It is a sad day for all of those that care about finding potentially habitable planets. The Kepler Space Telescope, the thing that has been giving us data about all these potentially habitable planets, has suffered a major mechanical failure.
Initially, it appeared that all three wheels responded and that rotation had been successfully stopped, but reaction wheel 4 remained at full torque while the spin rate dropped to zero. This is a clear indication that there has been an internal failure within the reaction wheel, likely a structural failure of the wheel bearing.
With the failure of a second reaction wheel, it’s unlikely that the spacecraft will be able to return to the high pointing accuracy that enables its high-precision photometry. However, no decision has been made to end data collection.
Kepler had successfully completed its primary three-and-a-half year mission and entered an extended mission phase in November 2012.
More likely what happened is their new intern and his buddies wanted to see how fast they could get that sucker spinning. Those would be some crazy photos. The good news is that it has collected a butt-ton of data already that needs to be sifted through, so even if this is the end of Kepler, at least it isn’t a total failure like my attempts at finding potentially habitable plants.

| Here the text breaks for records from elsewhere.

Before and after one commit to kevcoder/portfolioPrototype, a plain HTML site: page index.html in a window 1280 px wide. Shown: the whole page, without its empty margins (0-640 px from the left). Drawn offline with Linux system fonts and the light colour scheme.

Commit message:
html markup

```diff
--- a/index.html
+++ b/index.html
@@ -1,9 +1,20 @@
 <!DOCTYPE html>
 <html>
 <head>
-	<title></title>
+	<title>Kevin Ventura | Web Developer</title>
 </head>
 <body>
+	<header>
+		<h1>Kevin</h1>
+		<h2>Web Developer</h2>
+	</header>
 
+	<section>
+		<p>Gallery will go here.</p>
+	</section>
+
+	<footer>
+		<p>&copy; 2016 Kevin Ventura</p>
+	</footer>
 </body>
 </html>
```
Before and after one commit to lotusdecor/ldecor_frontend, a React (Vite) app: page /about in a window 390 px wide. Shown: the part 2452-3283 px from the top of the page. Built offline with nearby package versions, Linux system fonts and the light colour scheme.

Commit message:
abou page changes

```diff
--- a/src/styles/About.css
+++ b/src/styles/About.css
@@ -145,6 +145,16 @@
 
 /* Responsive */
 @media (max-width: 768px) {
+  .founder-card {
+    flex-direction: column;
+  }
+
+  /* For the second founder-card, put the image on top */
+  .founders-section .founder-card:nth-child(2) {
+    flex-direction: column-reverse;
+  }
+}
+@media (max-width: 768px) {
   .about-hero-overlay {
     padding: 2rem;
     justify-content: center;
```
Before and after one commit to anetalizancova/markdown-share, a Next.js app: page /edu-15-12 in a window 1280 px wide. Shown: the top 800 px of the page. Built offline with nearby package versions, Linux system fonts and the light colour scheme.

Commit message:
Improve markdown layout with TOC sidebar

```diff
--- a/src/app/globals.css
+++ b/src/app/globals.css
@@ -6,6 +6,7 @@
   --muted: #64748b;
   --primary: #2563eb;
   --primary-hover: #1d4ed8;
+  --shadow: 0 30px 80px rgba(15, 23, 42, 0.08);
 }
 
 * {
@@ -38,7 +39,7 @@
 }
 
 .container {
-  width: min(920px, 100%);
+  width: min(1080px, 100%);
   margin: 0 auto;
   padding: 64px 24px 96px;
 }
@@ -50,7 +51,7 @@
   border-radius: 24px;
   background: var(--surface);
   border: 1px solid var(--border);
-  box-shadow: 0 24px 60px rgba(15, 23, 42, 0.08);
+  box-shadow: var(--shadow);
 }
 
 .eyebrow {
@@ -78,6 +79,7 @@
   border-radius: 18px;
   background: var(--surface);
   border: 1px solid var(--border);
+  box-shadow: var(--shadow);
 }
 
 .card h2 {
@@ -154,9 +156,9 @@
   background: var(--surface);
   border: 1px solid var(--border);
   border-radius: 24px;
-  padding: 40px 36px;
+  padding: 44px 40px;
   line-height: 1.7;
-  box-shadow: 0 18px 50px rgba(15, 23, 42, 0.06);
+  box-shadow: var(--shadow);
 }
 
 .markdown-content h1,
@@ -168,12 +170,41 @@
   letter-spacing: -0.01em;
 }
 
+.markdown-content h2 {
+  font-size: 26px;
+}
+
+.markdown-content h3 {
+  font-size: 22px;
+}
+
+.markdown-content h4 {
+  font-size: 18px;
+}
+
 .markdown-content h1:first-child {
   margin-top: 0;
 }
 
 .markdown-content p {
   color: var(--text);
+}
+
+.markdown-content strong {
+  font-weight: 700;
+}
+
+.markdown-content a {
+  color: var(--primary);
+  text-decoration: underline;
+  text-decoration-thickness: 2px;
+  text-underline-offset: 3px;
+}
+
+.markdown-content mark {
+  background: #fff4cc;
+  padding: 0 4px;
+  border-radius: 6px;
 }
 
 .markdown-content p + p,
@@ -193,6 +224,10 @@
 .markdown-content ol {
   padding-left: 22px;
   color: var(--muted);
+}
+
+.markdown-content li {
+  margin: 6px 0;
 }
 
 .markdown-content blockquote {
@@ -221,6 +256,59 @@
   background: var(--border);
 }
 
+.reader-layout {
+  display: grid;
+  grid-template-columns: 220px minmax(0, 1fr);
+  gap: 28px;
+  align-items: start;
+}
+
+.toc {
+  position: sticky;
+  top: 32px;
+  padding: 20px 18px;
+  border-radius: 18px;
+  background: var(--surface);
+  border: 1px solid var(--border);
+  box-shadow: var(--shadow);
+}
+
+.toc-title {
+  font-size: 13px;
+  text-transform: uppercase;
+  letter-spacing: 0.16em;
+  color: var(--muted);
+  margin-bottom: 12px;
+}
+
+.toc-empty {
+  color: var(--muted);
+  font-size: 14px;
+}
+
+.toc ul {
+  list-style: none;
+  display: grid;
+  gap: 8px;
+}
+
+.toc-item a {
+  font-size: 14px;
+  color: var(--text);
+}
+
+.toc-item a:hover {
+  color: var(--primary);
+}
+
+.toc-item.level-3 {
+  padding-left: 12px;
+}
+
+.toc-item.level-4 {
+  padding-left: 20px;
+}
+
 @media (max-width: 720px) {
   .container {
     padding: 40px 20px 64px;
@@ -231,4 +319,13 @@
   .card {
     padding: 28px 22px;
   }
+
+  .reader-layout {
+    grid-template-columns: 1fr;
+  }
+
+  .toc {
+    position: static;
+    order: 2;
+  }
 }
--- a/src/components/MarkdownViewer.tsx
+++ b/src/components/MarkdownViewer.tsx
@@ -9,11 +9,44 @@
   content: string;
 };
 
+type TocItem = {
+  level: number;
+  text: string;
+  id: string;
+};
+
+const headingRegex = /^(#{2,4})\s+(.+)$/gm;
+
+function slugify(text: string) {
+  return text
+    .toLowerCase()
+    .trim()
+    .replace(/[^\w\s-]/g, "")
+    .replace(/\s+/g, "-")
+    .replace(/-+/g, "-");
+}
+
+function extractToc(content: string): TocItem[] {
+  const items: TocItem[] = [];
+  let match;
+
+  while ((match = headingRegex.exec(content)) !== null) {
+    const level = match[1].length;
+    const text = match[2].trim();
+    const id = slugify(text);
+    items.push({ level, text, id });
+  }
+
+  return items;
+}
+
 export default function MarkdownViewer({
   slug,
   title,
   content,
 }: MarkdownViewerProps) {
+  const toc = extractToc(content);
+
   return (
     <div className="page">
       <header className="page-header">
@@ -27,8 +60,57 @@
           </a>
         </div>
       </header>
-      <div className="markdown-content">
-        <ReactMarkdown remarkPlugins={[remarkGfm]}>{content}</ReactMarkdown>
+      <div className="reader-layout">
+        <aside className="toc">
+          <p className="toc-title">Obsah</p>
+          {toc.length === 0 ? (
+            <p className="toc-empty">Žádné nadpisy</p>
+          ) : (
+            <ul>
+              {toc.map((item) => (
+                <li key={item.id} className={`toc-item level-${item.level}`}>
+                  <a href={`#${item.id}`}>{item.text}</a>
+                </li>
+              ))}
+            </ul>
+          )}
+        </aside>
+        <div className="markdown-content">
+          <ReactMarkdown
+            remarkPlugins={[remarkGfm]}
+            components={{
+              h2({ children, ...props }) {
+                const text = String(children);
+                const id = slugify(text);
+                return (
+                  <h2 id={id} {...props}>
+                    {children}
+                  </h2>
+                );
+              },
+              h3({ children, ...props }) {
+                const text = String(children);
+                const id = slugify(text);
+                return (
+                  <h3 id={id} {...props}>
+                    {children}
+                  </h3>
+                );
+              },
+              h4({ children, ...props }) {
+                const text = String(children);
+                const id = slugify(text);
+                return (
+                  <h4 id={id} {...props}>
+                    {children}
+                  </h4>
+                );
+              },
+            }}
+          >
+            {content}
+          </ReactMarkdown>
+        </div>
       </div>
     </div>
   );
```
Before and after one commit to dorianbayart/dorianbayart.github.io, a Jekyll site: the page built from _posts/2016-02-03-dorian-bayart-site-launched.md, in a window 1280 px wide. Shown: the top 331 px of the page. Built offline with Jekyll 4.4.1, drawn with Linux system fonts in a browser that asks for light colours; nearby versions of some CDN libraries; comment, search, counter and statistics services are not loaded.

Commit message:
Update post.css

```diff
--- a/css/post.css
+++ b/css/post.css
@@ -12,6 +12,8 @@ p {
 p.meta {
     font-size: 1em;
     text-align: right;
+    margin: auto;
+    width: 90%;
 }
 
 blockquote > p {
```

Turns out that it is really hard to see little things orbiting stars, and my neighbors aren’t too fond of me outside at night pointing my binoculars all over the place.
Thanks to VOA News for the photo. (First decent photo on Google Search)